Dr Andrew Buist, deputy chair of GPC Scotland, welcomed the proposals but said they had come too late for many practices in Scotland.
‘We think these proposals are right but it would be good if they had been introduced 18 months ago.
‘There has been a window of opportunity for pharmacy applications recently and many of the easy pickings have been picked, and many practices have lost their right to dispense.’
Dr Buist said the new pharmacy contract had made many of Scotland’s rural communities more attractive to pharmacies.
But the changes make the application process ‘much more robust,’ said Dr Buist, which would end speculative applications.
‘It should help avoid the situation where practices worry that, despite an application being turned down, the pharmacy will apply again literally a couple of weeks later,’ he said.
Giving the community a voice in the application process was also positive, he said.
Dr David Bailey, the GPC’s dispensing lead, said the rest of the UK’s pharmacy applications process was already more robust than Scotland’s.
But the GPC is hoping that the dispensing contract can be renegotiated this year following a DoH enquiry.
The government has commissioned a ‘cost of service’ inquiry into the funding of dispensing services which is due to report soon.
‘The process of application is more robust in England and Wales and we wouldn’t to see them change again,’ said Dr Bailey.
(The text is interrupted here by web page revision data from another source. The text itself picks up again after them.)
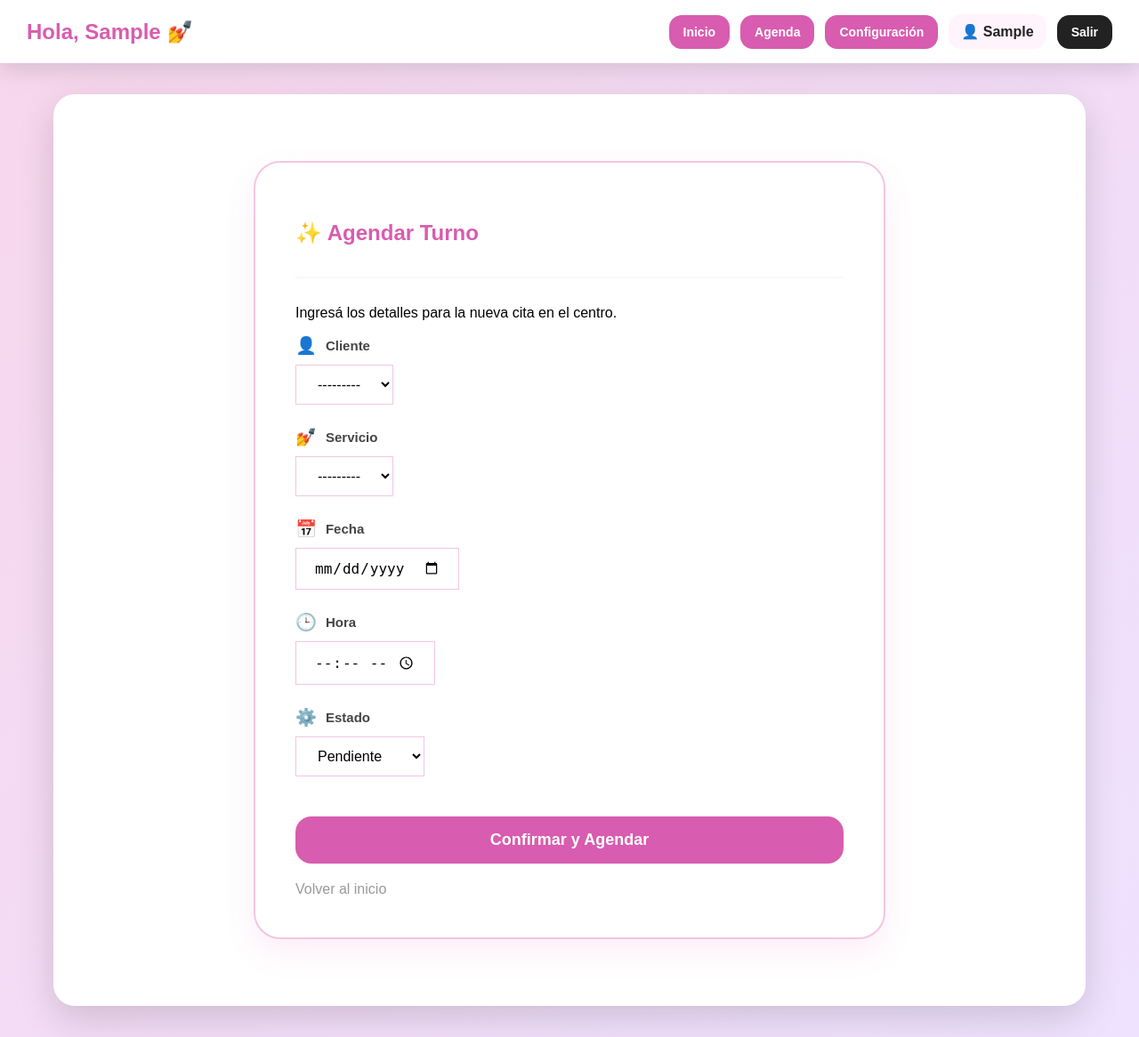
After one commit to marcosarauz/ms_nails, a Django app: page /dashboard/crear-turno/ in a window 1280 px wide. The commit adds this page. Shown: the whole page at 89% size. Run offline with Django 5.2, Linux system fonts and the light colour scheme; the visitor is signed in with stand-in values (Sample User, id 1); data that the repository does not hold is empty.

Commit message:
configuracion de crear turno

```diff
--- a/turnos/forms.py
+++ b/turnos/forms.py
@@ -1,6 +1,7 @@
 from django import forms
-from .models import Servicio
+from .models import Servicio, Turno
 
+# Formulario para la gestión de Servicios
 class ServicioForm(forms.ModelForm):
     class Meta:
         model = Servicio
@@ -10,3 +11,16 @@ class ServicioForm(forms.ModelForm):
             'duracion': forms.NumberInput(attrs={'class': 'form-control rounded-pill'}),
             'precio': forms.NumberInput(attrs={'class': 'form-control rounded-pill'}),
         }
+
+# Formulario para la gestión de Turnos (El nuevo que agregamos)
+class TurnoForm(forms.ModelForm):
+    class Meta:
+        model = Turno
+        fields = ['cliente', 'servicio', 'fecha', 'hora', 'estado']
+        widgets = {
+            'cliente': forms.Select(attrs={'class': 'form-select rounded-pill border-rosa'}),
+            'servicio': forms.Select(attrs={'class': 'form-select rounded-pill border-rosa'}),
+            'fecha': forms.DateInput(attrs={'class': 'form-control rounded-pill border-rosa', 'type': 'date'}),
+            'hora': forms.TimeInput(attrs={'class': 'form-control rounded-pill border-rosa', 'type': 'time'}),
+            'estado': forms.Select(attrs={'class': 'form-select rounded-pill border-rosa'}),
+        }
--- /dev/null
+++ b/turnos/templates/crear_turno_admin.html
@@ -0,0 +1,142 @@
+{% extends 'base_panel.html' %}
+
+{% block title %}Crear Nuevo Turno{% endblock %}
+
+{% block extra_css %}
+<style>
+    /* Contenedor con más aire */
+    .crear-turno-container {
+        max-width: 750px;
+        margin: 40px auto;
+        padding: 0 20px;
+    }
+
+    .card-formulario {
+        background: white;
+        border-radius: 30px;
+        border: 2px solid #f3c6e2;
+        padding: 45px;
+        box-shadow: 0 15px 35px rgba(216, 92, 175, 0.1);
+    }
+
+    .titulo-form {
+        color: #d85caf;
+        font-weight: bold;
+        margin-bottom: 30px;
+        border-bottom: 2px solid #fff4fb;
+        padding-bottom: 15px;
+    }
+
+    /* Espaciado real entre cada grupo de campo */
+    .campo-grupo {
+        margin-bottom: 25px; /* Aquí le damos el aire que faltaba */
+    }
+
+    .form-label {
+        font-weight: bold;
+        color: #444;
+        margin-bottom: 10px;
+        display: flex;
+        align-items: center;
+        gap: 10px;
+        font-size: 15px;
+    }
+
+    /* Inputs más grandes y elegantes */
+    .form-control, .form-select {
+        padding: 12px 20px !important;
+        font-size: 16px !important;
+        background-color: #fff;
+        transition: 0.3s;
+    }
+
+    .border-rosa {
+        border: 1.5px solid #f3c6e2 !important;
+    }
+
+    .border-rosa:focus {
+        border-color: #d85caf !important;
+        box-shadow: 0 0 0 4px rgba(216, 92, 175, 0.1) !important;
+    }
+
+    .btn-guardar-turno {
+        background: #d85caf;
+        color: white;
+        border: none;
+        padding: 16px;
+        border-radius: 18px;
+        font-weight: bold;
+        width: 100%;
+        font-size: 18px;
+        margin-top: 20px;
+        cursor: pointer;
+        transition: 0.3s;
+    }
+
+    .btn-guardar-turno:hover {
+        background: #c34a9a;
+        transform: translateY(-2px);
+        box-shadow: 0 8px 20px rgba(216, 92, 175, 0.3);
+    }
+
+    .btn-cancelar {
+        display: inline-block;
+        margin-top: 20px;
+        color: #999;
+        text-decoration: none;
+        font-weight: 500;
+        transition: 0.2s;
+    }
+
+    .btn-cancelar:hover {
+        color: #666;
+    }
+</style>
+{% endblock %}
+
+{% block contenido %}
+<div class="crear-turno-container">
+
+    <div class="card-formulario">
+        <div class="titulo-form">
+            <h1 class="mb-0">✨ Agendar Turno</h1>
+        </div>
+
+        <p class="text-muted mb-5">Ingresá los detalles para la nueva cita en el centro.</p>
+
+        <form method="POST">
+            {% csrf_token %}
+
+            {% for field in form %}
+            <div class="campo-grupo">
+                <label for="{{ field.id_for_label }}" class="form-label">
+                    <span style="font-size: 1.2rem;">
+                        {% if field.name == 'cliente' %}👤{% endif %}
+                        {% if field.name == 'servicio' %}💅{% endif %}
+                        {% if field.name == 'fecha' %}📅{% endif %}
+                        {% if field.name == 'hora' %}🕒{% endif %}
+                        {% if field.name == 'estado' %}⚙️{% endif %}
+                    </span>
+                    {{ field.label }}
+                </label>
+                {{ field }}
+                {% if field.errors %}
+                <div class="text-danger small mt-2 px-2">
+                    {{ field.errors|striptags }}
+                </div>
+                {% endif %}
+            </div>
+            {% endfor %}
+
+            <button type="submit" class="btn-guardar-turno">
+                Confirmar y Agendar
+            </button>
+
+            <div class="text-center">
+                <a href="{% url 'dashboard' %}" class="btn-cancelar">Volver al inicio</a>
+            </div>
+        </form>
+    </div>
+
+</div>
+{% endblock %}
--- a/turnos/templates/dashboard.html
+++ b/turnos/templates/dashboard.html
@@ -103,7 +103,8 @@
         Ver agenda
     </a>
 
-    <a class="accion" href="/admin/turnos/turno/add/">
+    <!-- Buscá este botón y reemplazá el href actual -->
+    <a class="accion" href="{% url 'crear_turno_admin' %}">
         <span>➕</span>
         Crear turno
     </a>
--- a/turnos/urls.py
+++ b/turnos/urls.py
@@ -15,6 +15,7 @@ from .views import (
     gestion_turnos,
     gestion_horarios,
     gestion_bloqueos,
+    crear_turno_admin,
 )
 
 urlpatterns = [
@@ -44,4 +45,6 @@ urlpatterns = [
     path('configuracion/horarios/', gestion_horarios, name='gestion_horarios'),
 
     path('configuracion/bloqueos/', gestion_bloqueos, name='gestion_bloqueos'),
+
+    path('dashboard/crear-turno/', crear_turno_admin, name='crear_turno_admin'),
 ]
--- a/turnos/views.py
+++ b/turnos/views.py
@@ -3,7 +3,7 @@ from django.contrib.auth.decorators import login_required, user_passes_test
 from django.contrib.auth.models import User
 from django.contrib.auth import login
 from .models import Servicio, Cliente, Turno, HorarioTrabajo, DiaBloqueado
-from .forms import ServicioForm  # <--- Paso 1: Importamos el formulario
+from .forms import ServicioForm, TurnoForm  # <--- Paso 1: Importamos el formulario
 from urllib.parse import quote
 from datetime import date, datetime, timedelta
 
@@ -331,3 +331,18 @@ def gestion_bloqueos(request):
     return render(request, 'gestion_bloqueos.html', {
         'bloqueos': bloqueos
     })
+
+@user_passes_test(es_duena) # Solo la dueña puede crear turnos desde acá
+def crear_turno_admin(request):
+    """Vista estética para que la dueña cree turnos manualmente"""
+    if request.method == 'POST':
+        form = TurnoForm(request.POST)
+        if form.is_valid():
+            form.save()
+            # Al guardar, la mandamos a ver todos los turnos
+            return redirect('gestion_turnos')
+    else:
+        # Si entra por primera vez, el formulario está vacío
+        form = TurnoForm()
+
+    return render(request, 'crear_turno_admin.html', {'form': form})
```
‘But we will certainly want to talk about the inquiry and whether the dispensing contract should be renegotiated.’